In a May 17 interview with The Breakfast Club, outspoken comedian Chris Rock shared his thoughts on the cancel culture phenomenon, saying he feels it curtails creative abilities and is also “disrespectful” to both artists and their audiences.
As a veteran in the comedy industry with decades of experience, the 56-year-old explained how it affects their craft. “It’s weird when you’re a comedian because when your audience doesn’t laugh, we get the message. Like you don’t have to cancel us. … They’re not laughing,” Rock said, according to Complex. “Our feelings hurt. … I don’t understand why people feel the need to go beyond that.”
Rock also said he feels it is “disrespectful” for outsiders to determine how audiences should react to a joke as it ends up affecting the relationship creatives have with their fans. That notwithstanding, the Everybody Hates Chris actor also said it’s only human to commit mistakes.

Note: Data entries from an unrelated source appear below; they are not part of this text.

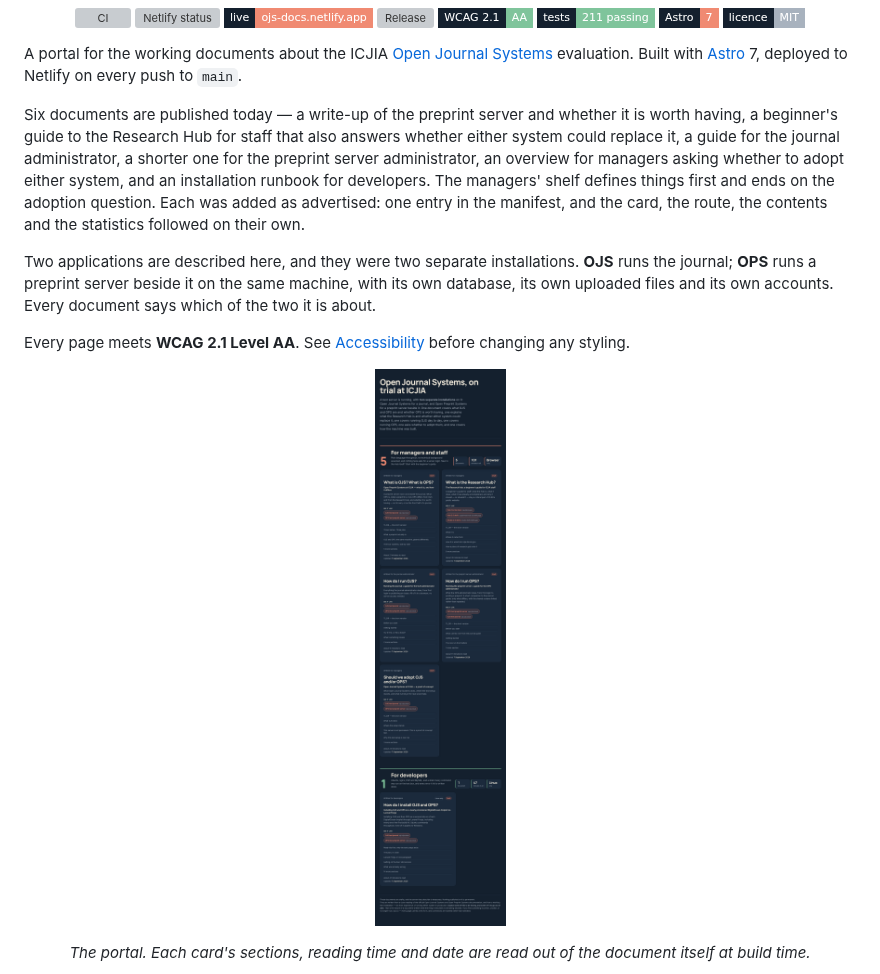
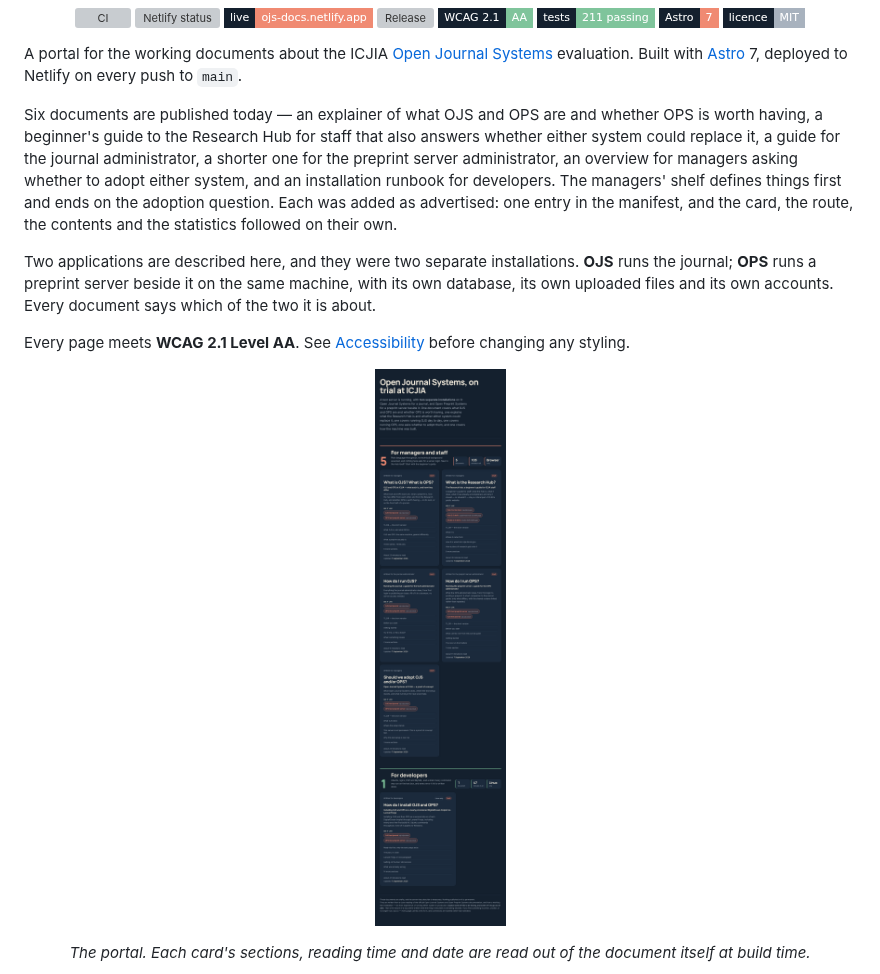
Before and after one commit to ICJIA/icjia-ojs-docs, a Markdown page: README.md, the part around the change. Drawn GitHub-style; pictures changed too: docs/assets/portal.png; badges without logos; grey boxes are pictures that could not be loaded.

```diff
--- a/README.md
+++ b/README.md
@@ -19,8 +19,8 @@ A portal for the working documents about the ICJIA
 [Open Journal Systems](https://pkp.sfu.ca/software/ojs/) evaluation. Built with
 [Astro](https://astro.build) 7, deployed to Netlify on every push to `main`.
 
-Six documents are published today — a write-up of the preprint server and
-whether it is worth having, a beginner's guide to the Research Hub for staff
+Six documents are published today — an explainer of what OJS and OPS are
+and whether OPS is worth having, a beginner's guide to the Research Hub for staff
 that also answers whether either system could replace it, a guide for the
 journal administrator, a shorter one for the preprint server administrator, an
 overview for managers asking whether to adopt either system, and an
```
Also changed, not shown: CHANGELOG.md (+15 -0 lines), public/banner.png, 5 other files.
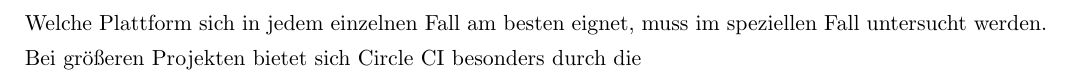
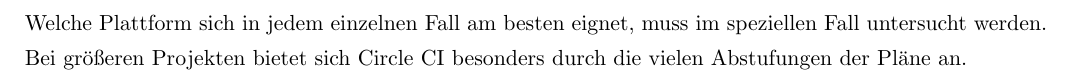
Before and after one commit to SystemOfAProg/qualitaetssicherung, a LaTeX document (documentation/Latex/Ausarbeitung.tex): part of page 14 of 14, cut so that both start at the same text. Compiled offline with pdfLaTeX.

Commit message:
Letzter Satz vollendet

```diff
--- a/documentation/Latex/Ausarbeitung.tex
+++ b/documentation/Latex/Ausarbeitung.tex
@@ -216,6 +216,6 @@
 
 \section{Abschließende Zusammenfassung}
 Circle CI bietet für eine breit gefächerte Nutzerbasis eine gute Möglichkeit, die Qualität ihrer Software durch kontinuierliches Ausführen von Builds und Tests zu erhöhen. Gerade für kleinere Projekte bieten sich Plattformen wie Circle CI besonders an, da sie bei geringer Ausführungszeit oft kostenlos sind, der Aufwand für das initiale Einbinden des Projektes sehr gering ist und die Dokumentation der einzelnen Features sehr ausführlich ist. Neben Circle CI gibt es allerdings auch viele weitere Anbieter von CI Lösungen, die fast identische Vor- und Nachteile mit sich bringen. Unterschiede sind hier oft besonders im Detail zu finden. Welche Plattform sich in jedem einzelnen Fall am besten eignet, muss im speziellen Fall untersucht werden.
-Bei größeren Projekten bietet sich Circle CI besonders durch die
+Bei größeren Projekten bietet sich Circle CI besonders durch die vielen Abstufungen der Pläne an.
 
 \end{document}
```
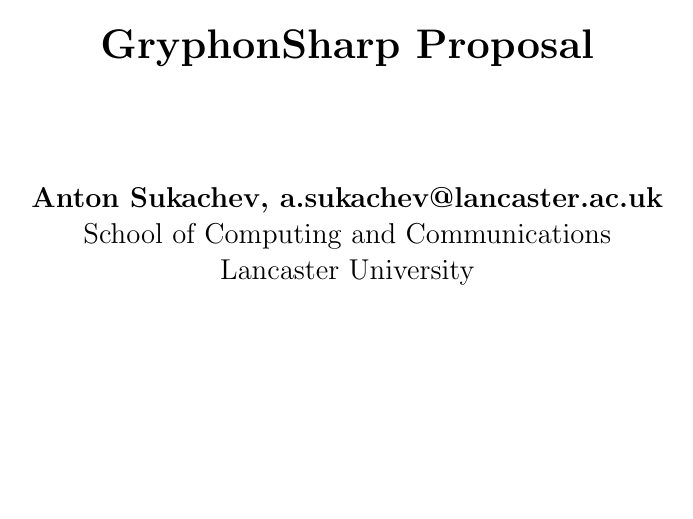
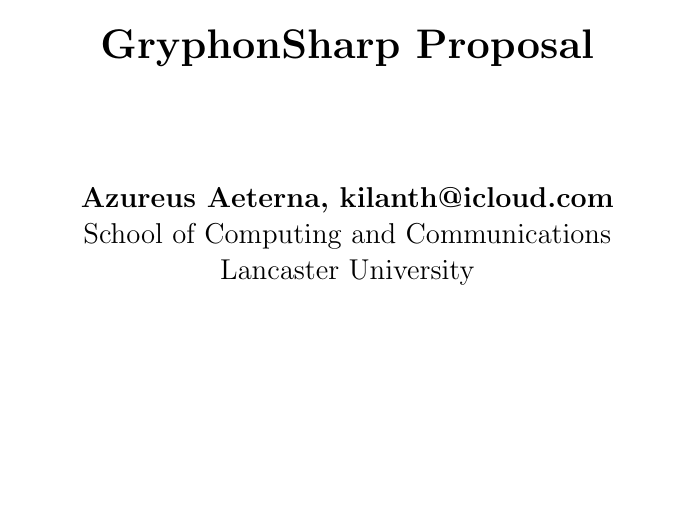
Before and after one commit to AzuStar/GryphonSharp-research, a LaTeX document (GSharpProposal/GSharpProposal.tex): part of page 1 of 9, cut so that both start at the same text. Compiled offline with pdfLaTeX.

Commit message:
Silent fix

```diff
--- a/GSharpProposal/GSharpProposal.tex
+++ b/GSharpProposal/GSharpProposal.tex
@@ -22,7 +22,7 @@
 
     \vspace{2cm}
 
-    \Large \textbf{Anton Sukachev, a.sukachev@lancaster.ac.uk}
+    \Large \textbf{Azureus Aeterna, kilanth@icloud.com}
 
     School of Computing and Communications
 
```
Also changed, not shown: GSharpProposal/GSharpProposal.pdf.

“Honestly to me, it’s people disrespecting the audience,” he said. “What happens is everybody gets safe and nobody tries anything. Things get boring. I see a lot of unfunny comedians, unfunny TV shows, unfunny movies because people are scared to make a move and that’s not a good place to be. We should have the right to fail because failure is a part of art. It’s the ultimate cancel.”
Over the last few years, a handful of creatives and other prominent people have found themselves in hot waters and to some degree “canceled” over their past statements and/or actions some people have deemed to be offensive. Some have even lost endorsements and gigs as a result.
In 2018, comedian Kevin Hart had to step down as host for the 91st Academy Awards after some people called for his head over past homophobic tweets. The said tweets, which he reportedly posted between 2009 and 2011, were resurfaced after he was announced as host. The comedian and actor was granted an ultimatum to either apologize or step down and he opted for the latter. He, however, later apologized.
In the aftermath of the incident, Hart, on a number of occasions, spoke about the negative aspects of the cancel culture phenomenon. Addressing the topic in an interview with Deadline last year, the Act Like a Lady, Think Like a Man actor said society is becoming too comfortable with it and people are being allowed to “control and dictate the start and finish of peoples’ lives.”
“I don’t want to be in a world where we forget how to forgive, where we forget how to be people,” he said. “I want to understand the place of feeling, and emotion and love, and that comes from a place of forgiveness.”